The market's rattling investors these days, and with recessionary fears growing, it's easy to see why hundreds of stocks are hitting fresh lows. There were 566 stocks on the major stateside stock exchanges tapping 52-week lows last week, and some of the names might surprise you.
Glu Mobile (NASDAQ:GLUU), Texas Roadhouse (NASDAQ:TXRH), and Interface (NASDAQ:TILE) are trading at their lowest levels in more than a year, but it wasn't that long ago that they were hot investments. Let's go over the rise and fall of these three stocks.
Mobile gamers can be fickle, but it always seems as if Glu Mobile finds a way to hold a hot hand.

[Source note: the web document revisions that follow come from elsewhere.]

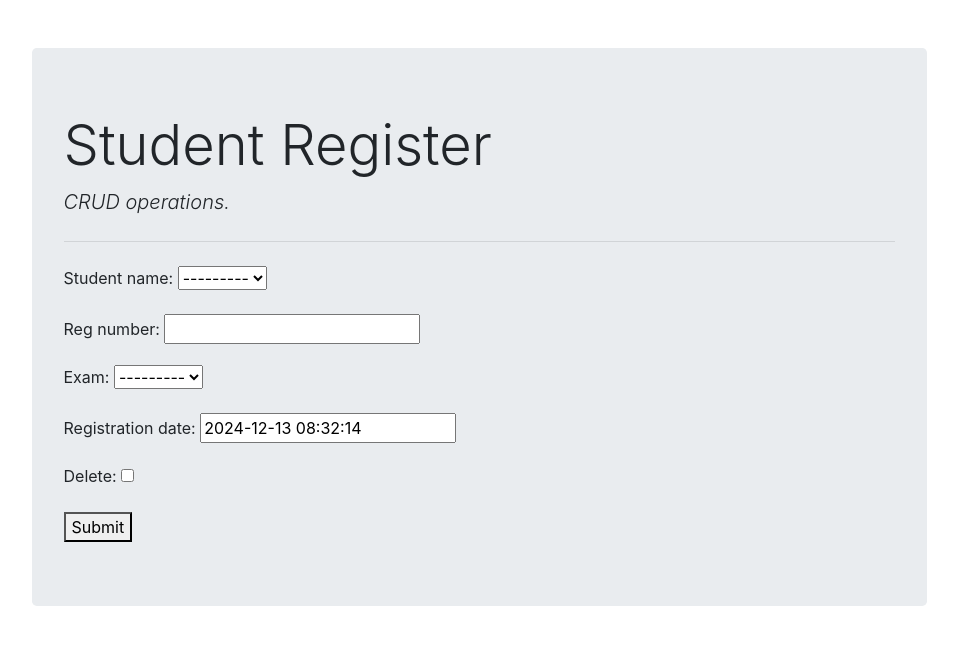
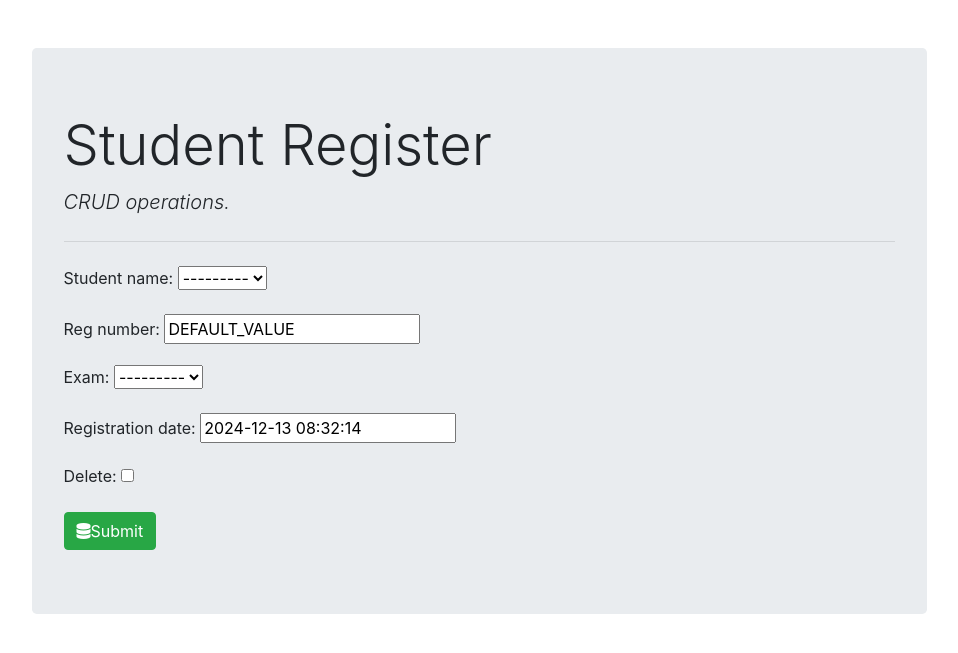
Before and after one commit to gitau-BSC/exam_django, a Django app: page /student_form/ in a window 1280 px wide. Shown: the top 653 px of the page, without its empty margins (161-1119 px from the left). Run offline with Django 5.2, Linux system fonts and the light colour scheme; data that the repository does not hold is empty; some libraries are stand-ins or nearby versions.

Commit message:
Initial commit

```diff
--- a/student_register/models.py
+++ b/student_register/models.py
@@ -23,7 +23,7 @@ class Exam(models.Model):
 
 class Registration(models.Model):
     student_name = models.ForeignKey(User, on_delete=models.CASCADE, related_name='registrations')
-    Reg_number=models.CharField(max_length=100)
+    Reg_number = models.CharField(max_length=100, default='DEFAULT_VALUE')
     exam = models.ForeignKey(Exam, on_delete=models.CASCADE, related_name='registrations')
     course = models.ForeignKey(Course, on_delete=models.CASCADE)
     registration_date = models.DateTimeField(default=now)
--- a/student_register/templates/student_form.html
+++ b/student_register/templates/student_form.html
@@ -6,7 +6,7 @@
     <form action="" method="POST" autocomplete="off">
         {% csrf_token %}
           {{ form.as_p }}
-    <button type="submit">Submit</button>
+    <button type="submit" class="btn btn-success"><i class="fa-solid fa-database"></i>Submit</button>
 {#        {{ form.student_name}}#}
 {#        {{ form.Reg_number}}#}
 {#    <div class="row">#}
```
Also changed, not shown: student_register/forms.py (+5 -2 lines).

A few years ago -- when Kim Kardashian: Hollywood was peaking -- Glu managed to draw a large audience for Covet Fashion before scoring an even bigger hit with interior decorating simulator Design Home. Things feel different lately.
Glu Mobile stock was rocked earlier this month after hosing down its full-year guidance. It now sees $406 million to $410 million in bookings for all of 2019, well below the $445 million to $455 million it was targeting just three months ago. The same stock that wowed investors after soaring 88% in 2017 before going on to surge 122% in 2018 has now shed nearly half of its value in 2019. Those fickle casual gamers can be cruel.
There are a handful of restaurant stocks hitting new highs, but Texas Roadhouse isn't one of them. The casual-dining steakhouse chain is still growing, and unit-level comps remain positive. However, cost controls are eating into the chain's bottom line. Texas Roadhouse has beaten Wall Street's profit targets just once over the past four quarters.
Many eateries are cashing in on the booming apps that make it easy for third-party platforms to deliver restaurant takeout orders. This could -- and should -- be a way for the industry to drum up incremental sales, but Texas Roadhouse is in the market's doghouse. If there's a silver lining here, it's that the eatery's yield is up to nearly 2.5% now given the falling stock price.
With unemployment levels near historic lows, you would think that there wouldn't be a better time than now to be a leader in modular carpeting. Interface sells carpet tile that can be quickly pieced together, a popular flooring for offices and other commercial settings. A recent acquisition of a rubber flooring specialist gives it a foot in the door of hospitals, schools, and other institutions that require more durable solutions.
The acquisition is padding reported growth, but Interface still disappointed investors with organic growth slowing to a 2% clip in its latest report. With trade war concerns bubbling up recessionary fears, it's also easy to see why investors aren't getting excited about a flooring company that wasn't growing so well organically even when the economy was humming along. The stock hit a seven-year low last week, and now it's a matter of trying to find a floor for a flooring stock.